Edit tracking data:
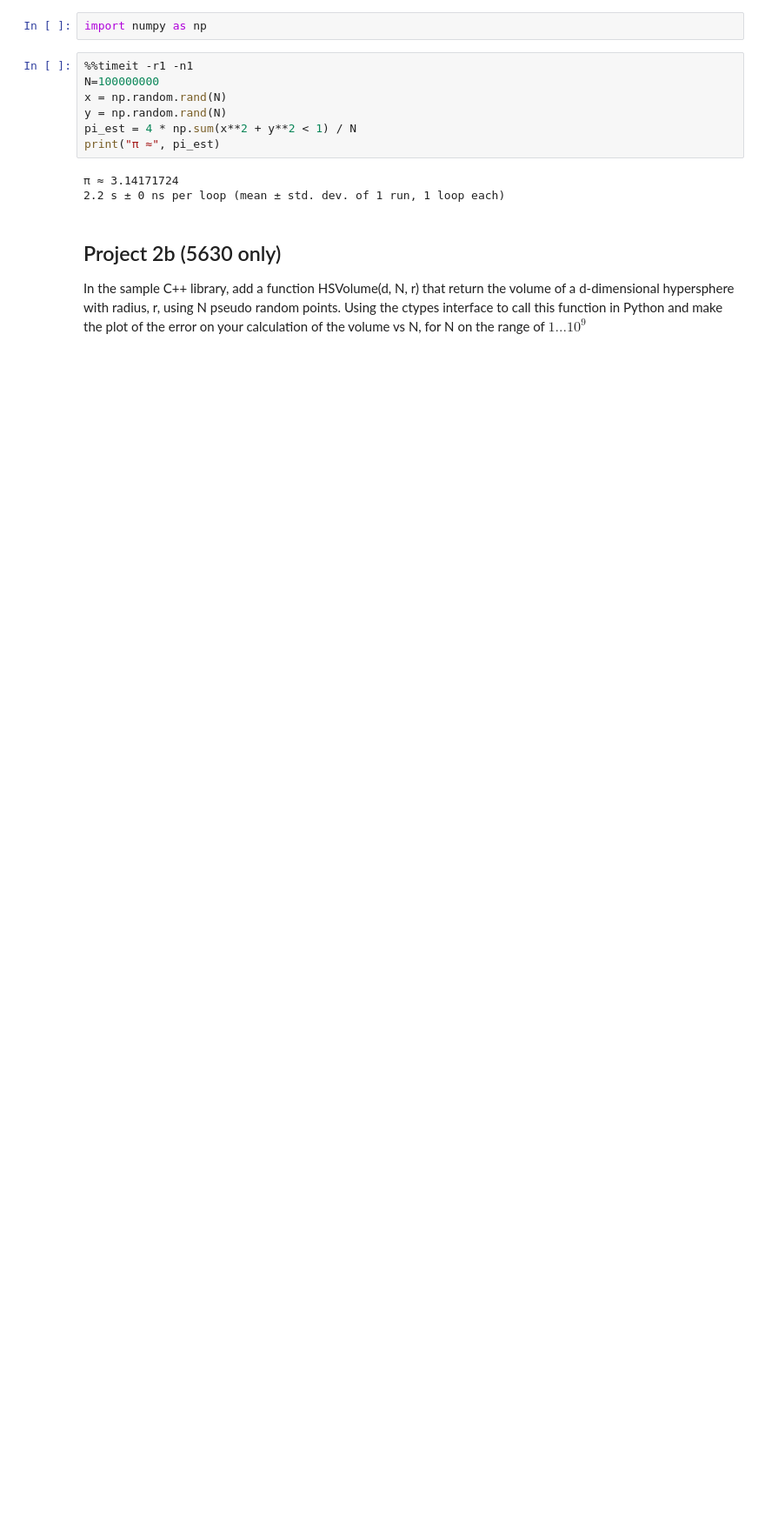
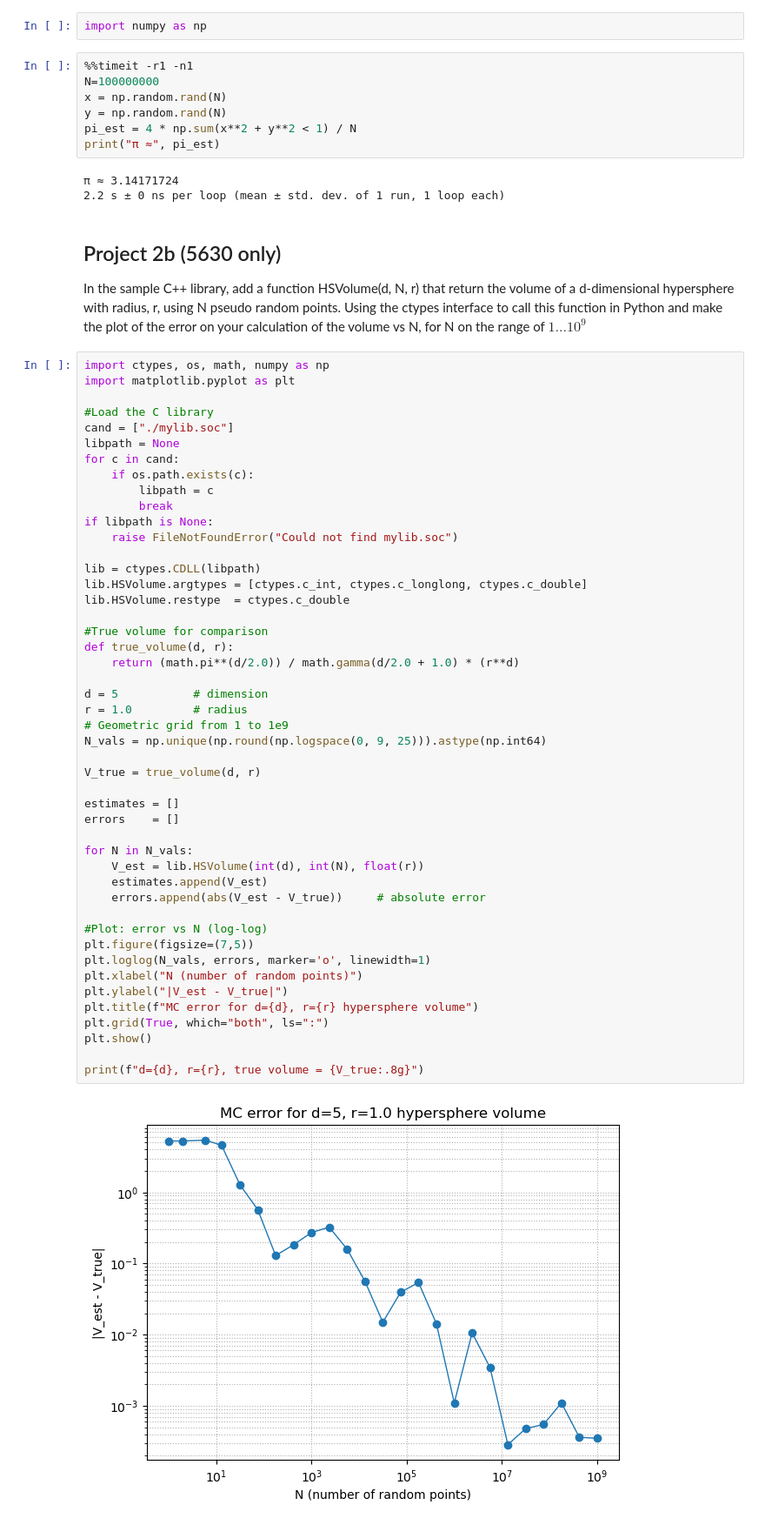
Before and after one commit to dke8qv/C-to-Python, a Jupyter notebook: C-to-Python.ipynb, the cells around one changed output. Shown at 87% size. Drawn from its saved outputs; the diff is of its cells as text; blank space fills up the shorter version.

```diff
--- a/C-to-Python.ipynb
+++ b/C-to-Python.ipynb
@@ -154,3 +154,52 @@ Project 2b (5630 only)
 ---------------------
 
 In the sample C++ library, add a function HSVolume(d, N, r) that return the volume of a d-dimensional hypersphere with radius, r, using N pseudo random points.  Using the ctypes interface to call this function in Python and make the plot of the error on your calculation of the volume vs N, for N on the range of $1 ... 10^9$
+# %%
+import ctypes, os, math, numpy as np
+import matplotlib.pyplot as plt
+
+#Load the C library
+cand = ["./mylib.soc"]
+libpath = None
+for c in cand:
+    if os.path.exists(c):
+        libpath = c
+        break
+if libpath is None:
+    raise FileNotFoundError("Could not find mylib.soc")
+
+lib = ctypes.CDLL(libpath)
+lib.HSVolume.argtypes = [ctypes.c_int, ctypes.c_longlong, ctypes.c_double]
+lib.HSVolume.restype  = ctypes.c_double
+
+#True volume for comparison
+def true_volume(d, r):
+    return (math.pi**(d/2.0)) / math.gamma(d/2.0 + 1.0) * (r**d)
+
+d = 5           # dimension
+r = 1.0         # radius
+# Geometric grid from 1 to 1e9
+N_vals = np.unique(np.round(np.logspace(0, 9, 25))).astype(np.int64)
+
+V_true = true_volume(d, r)
+
+estimates = []
+errors    = []
+
+for N in N_vals:
+    V_est = lib.HSVolume(int(d), int(N), float(r))
+    estimates.append(V_est)
+    errors.append(abs(V_est - V_true))     # absolute error
+
+#Plot: error vs N (log-log)
+plt.figure(figsize=(7,5))
+plt.loglog(N_vals, errors, marker='o', linewidth=1)
+plt.xlabel("N (number of random points)")
+plt.ylabel("|V_est - V_true|")
+plt.title(f"MC error for d={d}, r={r} hypersphere volume")
+plt.grid(True, which="both", ls=":")
+plt.show()
+
+print(f"d={d}, r={r}, true volume = {V_true:.8g}")
+# %% [output]
+[figure, added]
```
Also changed, not shown: parts of 1 cell of this notebook, 3 other files.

▸ Requirement: When you retype the records, keep every word exactly as written and exclude the pictures.

▸ Response:
Before and after one commit to dke8qv/C-to-Python, a Jupyter notebook: C-to-Python.ipynb, the cells around one changed output. Shown at 87% size. Drawn from its saved outputs; the diff is of its cells as text; blank space fills up the shorter version.

```diff
--- a/C-to-Python.ipynb
+++ b/C-to-Python.ipynb
@@ -154,3 +154,52 @@ Project 2b (5630 only)
 ---------------------
 
 In the sample C++ library, add a function HSVolume(d, N, r) that return the volume of a d-dimensional hypersphere with radius, r, using N pseudo random points.  Using the ctypes interface to call this function in Python and make the plot of the error on your calculation of the volume vs N, for N on the range of $1 ... 10^9$
+# %%
+import ctypes, os, math, numpy as np
+import matplotlib.pyplot as plt
+
+#Load the C library
+cand = ["./mylib.soc"]
+libpath = None
+for c in cand:
+    if os.path.exists(c):
+        libpath = c
+        break
+if libpath is None:
+    raise FileNotFoundError("Could not find mylib.soc")
+
+lib = ctypes.CDLL(libpath)
+lib.HSVolume.argtypes = [ctypes.c_int, ctypes.c_longlong, ctypes.c_double]
+lib.HSVolume.restype  = ctypes.c_double
+
+#True volume for comparison
+def true_volume(d, r):
+    return (math.pi**(d/2.0)) / math.gamma(d/2.0 + 1.0) * (r**d)
+
+d = 5           # dimension
+r = 1.0         # radius
+# Geometric grid from 1 to 1e9
+N_vals = np.unique(np.round(np.logspace(0, 9, 25))).astype(np.int64)
+
+V_true = true_volume(d, r)
+
+estimates = []
+errors    = []
+
+for N in N_vals:
+    V_est = lib.HSVolume(int(d), int(N), float(r))
+    estimates.append(V_est)
+    errors.append(abs(V_est - V_true))     # absolute error
+
+#Plot: error vs N (log-log)
+plt.figure(figsize=(7,5))
+plt.loglog(N_vals, errors, marker='o', linewidth=1)
+plt.xlabel("N (number of random points)")
+plt.ylabel("|V_est - V_true|")
+plt.title(f"MC error for d={d}, r={r} hypersphere volume")
+plt.grid(True, which="both", ls=":")
+plt.show()
+
+print(f"d={d}, r={r}, true volume = {V_true:.8g}")
+# %% [output]
+[figure, added]
```
Also changed, not shown: parts of 1 cell of this notebook, 3 other files.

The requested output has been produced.